"Um, honey? I don't see why we need to spend $1,200 on a new electric
dryer when we could find an outdoor clothes dryer at a garage sale for
next to nothing."

My response: Blink, blink. Me, hanging clothes to dry, outside? Where
birds could poop and bugs could mate on my freshly laundered "I Heart
Tulsa" shirt? Where the neighbors could look over the fence and see our
clothes without us in them and think we're some sort of European expats?

"Um, honey. You did not marry the kind of girl who stands outside all
day to hang your ten-year-old underwear and golf socks for all the world
to see. Now, tell me the password to our savings account so I can pay
the Maytag man."

Oops. I always lose those "discussions" in which I bring up my husband's
antique underwear.

A few weeks later, after making sure our homeowners' association
wouldn't have a conniption over our new lifestyle choice, hubs was in
the back yard filling a hole with cement. He had installed my
brand-spanking-new carousel line dryer. Our compromise was that I at
least get a pretty, new line dryer, not some stranger's seasoned one the
very next day. The cost: $51.48, including shipping, enough clothes pins
to hang a load of laundry and a cute, hanging cotton pouch to put them
in.

So, our adventures in line drying had saved us about $1,100 so far.

Now that a few billing cycles have passed since our switch to dry out
laundry granny style, we've begun to notice that we've reaped savings on
our utility bills, too.

Our electricity usage as shown on our 2008 July/August bill was 2,028
kilowatt hours (kWh for short). This year it had decreased 25 percent to
1,521 kWh. That irons out to a year-over-year savings of $104.80 (even
though the price of our kWh, which is configured according to the market
and individual usage, at that time last year was four cents more than it
was this year. This puts our adjusted savings at less than half the
amount of the savings we actually realized).

So, there are financial savings to be had by choosing to hang laundry to
dry rather than tossing it in the dryer. Then, come the other benefits.

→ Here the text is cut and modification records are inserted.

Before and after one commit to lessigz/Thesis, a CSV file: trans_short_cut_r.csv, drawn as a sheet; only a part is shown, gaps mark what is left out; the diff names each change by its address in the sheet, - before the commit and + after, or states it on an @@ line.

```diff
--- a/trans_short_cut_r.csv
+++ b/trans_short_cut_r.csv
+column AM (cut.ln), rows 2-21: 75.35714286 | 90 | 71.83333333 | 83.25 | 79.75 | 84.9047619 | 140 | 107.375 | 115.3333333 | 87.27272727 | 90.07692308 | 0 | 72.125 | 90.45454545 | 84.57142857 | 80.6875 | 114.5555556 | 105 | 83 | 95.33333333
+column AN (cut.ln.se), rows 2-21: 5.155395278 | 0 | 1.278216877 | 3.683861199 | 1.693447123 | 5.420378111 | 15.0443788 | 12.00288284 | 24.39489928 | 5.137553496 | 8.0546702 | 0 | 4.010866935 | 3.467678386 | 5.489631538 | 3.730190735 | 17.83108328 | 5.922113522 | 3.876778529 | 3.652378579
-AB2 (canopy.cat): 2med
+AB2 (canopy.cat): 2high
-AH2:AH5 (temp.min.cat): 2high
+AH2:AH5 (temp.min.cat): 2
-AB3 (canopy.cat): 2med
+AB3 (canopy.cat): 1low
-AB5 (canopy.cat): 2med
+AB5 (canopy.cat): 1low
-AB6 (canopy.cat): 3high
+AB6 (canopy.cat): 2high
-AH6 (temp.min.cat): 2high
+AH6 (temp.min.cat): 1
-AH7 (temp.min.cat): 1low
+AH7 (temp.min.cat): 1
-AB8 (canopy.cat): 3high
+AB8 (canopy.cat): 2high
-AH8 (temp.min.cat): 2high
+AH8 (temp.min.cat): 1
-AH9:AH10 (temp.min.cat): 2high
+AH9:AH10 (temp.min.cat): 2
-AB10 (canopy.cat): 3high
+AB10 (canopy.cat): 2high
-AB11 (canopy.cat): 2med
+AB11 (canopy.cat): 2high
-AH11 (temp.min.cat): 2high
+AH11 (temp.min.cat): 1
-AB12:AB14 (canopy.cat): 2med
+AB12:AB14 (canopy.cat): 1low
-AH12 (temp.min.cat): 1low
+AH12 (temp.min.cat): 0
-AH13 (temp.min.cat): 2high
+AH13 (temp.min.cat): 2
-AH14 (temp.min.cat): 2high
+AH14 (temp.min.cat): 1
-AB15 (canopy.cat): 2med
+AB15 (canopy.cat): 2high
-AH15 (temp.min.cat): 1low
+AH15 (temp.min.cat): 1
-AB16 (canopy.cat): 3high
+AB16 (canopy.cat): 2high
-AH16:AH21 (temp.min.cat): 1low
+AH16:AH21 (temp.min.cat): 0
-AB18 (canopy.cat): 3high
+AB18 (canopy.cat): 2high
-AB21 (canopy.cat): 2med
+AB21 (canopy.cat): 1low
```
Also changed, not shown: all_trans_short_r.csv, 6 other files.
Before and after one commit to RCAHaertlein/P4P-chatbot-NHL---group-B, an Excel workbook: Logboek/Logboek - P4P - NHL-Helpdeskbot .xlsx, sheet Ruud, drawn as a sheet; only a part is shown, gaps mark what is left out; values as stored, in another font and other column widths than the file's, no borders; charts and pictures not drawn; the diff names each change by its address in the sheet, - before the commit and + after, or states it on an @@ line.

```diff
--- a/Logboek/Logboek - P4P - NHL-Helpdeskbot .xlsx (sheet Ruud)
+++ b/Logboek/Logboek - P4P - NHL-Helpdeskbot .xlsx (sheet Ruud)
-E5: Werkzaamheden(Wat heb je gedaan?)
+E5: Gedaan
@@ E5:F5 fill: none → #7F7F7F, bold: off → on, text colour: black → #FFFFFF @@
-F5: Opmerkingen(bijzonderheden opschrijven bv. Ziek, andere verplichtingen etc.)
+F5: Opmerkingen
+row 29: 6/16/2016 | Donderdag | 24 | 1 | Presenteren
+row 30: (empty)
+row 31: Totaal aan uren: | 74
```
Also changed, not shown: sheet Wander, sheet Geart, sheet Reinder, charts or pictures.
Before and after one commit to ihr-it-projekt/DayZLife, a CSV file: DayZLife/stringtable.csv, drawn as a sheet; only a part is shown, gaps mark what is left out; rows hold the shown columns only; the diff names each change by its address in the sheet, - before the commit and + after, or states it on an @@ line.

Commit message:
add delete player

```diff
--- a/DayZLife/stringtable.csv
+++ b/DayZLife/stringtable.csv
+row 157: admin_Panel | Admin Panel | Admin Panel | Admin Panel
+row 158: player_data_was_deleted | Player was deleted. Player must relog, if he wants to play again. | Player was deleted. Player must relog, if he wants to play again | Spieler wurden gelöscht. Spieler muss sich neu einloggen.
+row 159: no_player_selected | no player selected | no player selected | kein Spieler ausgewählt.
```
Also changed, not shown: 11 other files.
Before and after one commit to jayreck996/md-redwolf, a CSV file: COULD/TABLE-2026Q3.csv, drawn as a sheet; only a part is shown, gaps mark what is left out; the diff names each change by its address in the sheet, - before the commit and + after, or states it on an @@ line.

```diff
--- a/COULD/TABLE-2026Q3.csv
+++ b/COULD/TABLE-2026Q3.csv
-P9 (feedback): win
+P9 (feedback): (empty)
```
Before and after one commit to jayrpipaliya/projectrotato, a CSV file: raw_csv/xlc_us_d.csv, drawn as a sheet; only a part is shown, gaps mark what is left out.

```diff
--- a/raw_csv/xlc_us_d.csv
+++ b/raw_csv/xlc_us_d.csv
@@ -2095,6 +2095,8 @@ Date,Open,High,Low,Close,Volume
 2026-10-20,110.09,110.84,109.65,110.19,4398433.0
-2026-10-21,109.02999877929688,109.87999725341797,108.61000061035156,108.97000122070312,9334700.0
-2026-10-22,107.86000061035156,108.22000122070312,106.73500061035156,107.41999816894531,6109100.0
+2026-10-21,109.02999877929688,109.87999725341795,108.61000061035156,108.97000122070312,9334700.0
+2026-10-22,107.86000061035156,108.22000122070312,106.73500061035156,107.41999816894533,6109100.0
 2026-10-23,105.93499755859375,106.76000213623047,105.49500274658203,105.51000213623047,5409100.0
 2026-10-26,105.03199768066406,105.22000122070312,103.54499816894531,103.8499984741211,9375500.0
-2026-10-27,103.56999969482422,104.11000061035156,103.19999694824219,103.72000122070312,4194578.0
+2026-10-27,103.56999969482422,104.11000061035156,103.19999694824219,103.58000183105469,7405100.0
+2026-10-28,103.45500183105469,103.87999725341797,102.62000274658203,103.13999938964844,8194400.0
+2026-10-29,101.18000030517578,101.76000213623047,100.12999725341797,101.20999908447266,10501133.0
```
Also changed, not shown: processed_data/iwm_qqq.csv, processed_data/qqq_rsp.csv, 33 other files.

On a sunny day in Oklahoma, a full load of lightweight, wet laundry can
be dry in 10 minutes flat. And though hanging laundry in the summer
makes for one sweaty C-Dawg, it's actually been a nice, peaceful way to
spend increments of about seven minutes outside, away from all that
beckons from inside my dwelling.

Plus, line-dried laundry smells good. I can't describe exactly how, but
it's along the lines of a cotton field with notes of a newborn baby's
head. Seriously, it's that good and sweet-smelling. Plus, there's
nothing quite like crispness of line-dried bed sheets at the end of a
long day. Not only will you sleep like a baby, but you'll smell (kind
of) like one, too.

After being convinced that I'd discovered the greatest thing since
sliced bread, I hopped on Facebook to gauge my friends' responses to my
self-induction into the culture of line drying.

I used the word "culture" up there because that's fully what I mean. Get
a load of the Web sites out there on line drying -- LaundryList.org,
LineDryIt.com, Right2Dry.org and LineDry.com are my favorites to catch a
glimpse of this growing subculture.

Just as the level of Web space occupied by line drying surprised me, so
did the responses to what I thought was a measly little status update
about how laundry set out to dry on a sunny day could beat the speed of
an electric or gas dryer without breaking a sweat.

My buds left a total of 25 comments -- more comments than I had ever
gotten on any other Facebook status update, needless to say. They
chattered about everything from the pros and cons of the different types
of line dryers out there, where to find traditional t-post dryers in
Tulsa, how to prevent crunchy towels and how to use in-the-sun line
drying as a stain fighter.

The first comment: "So, Mom was right? Dang." At the end of the day,
don't we find that she almost always was? Maybe not about lead paint or
putting babies to sleep on their bellies or mayonnaise hair treatments,
but still.

My favorite comment of all: "Hanging stuff up? Like, on a line dryer?
You mean, how my mom used to do?"

That second one wasn't from Facebook, actually. That was Stan Whiteford
over in communications at AEP/PSO during a phone interview last week.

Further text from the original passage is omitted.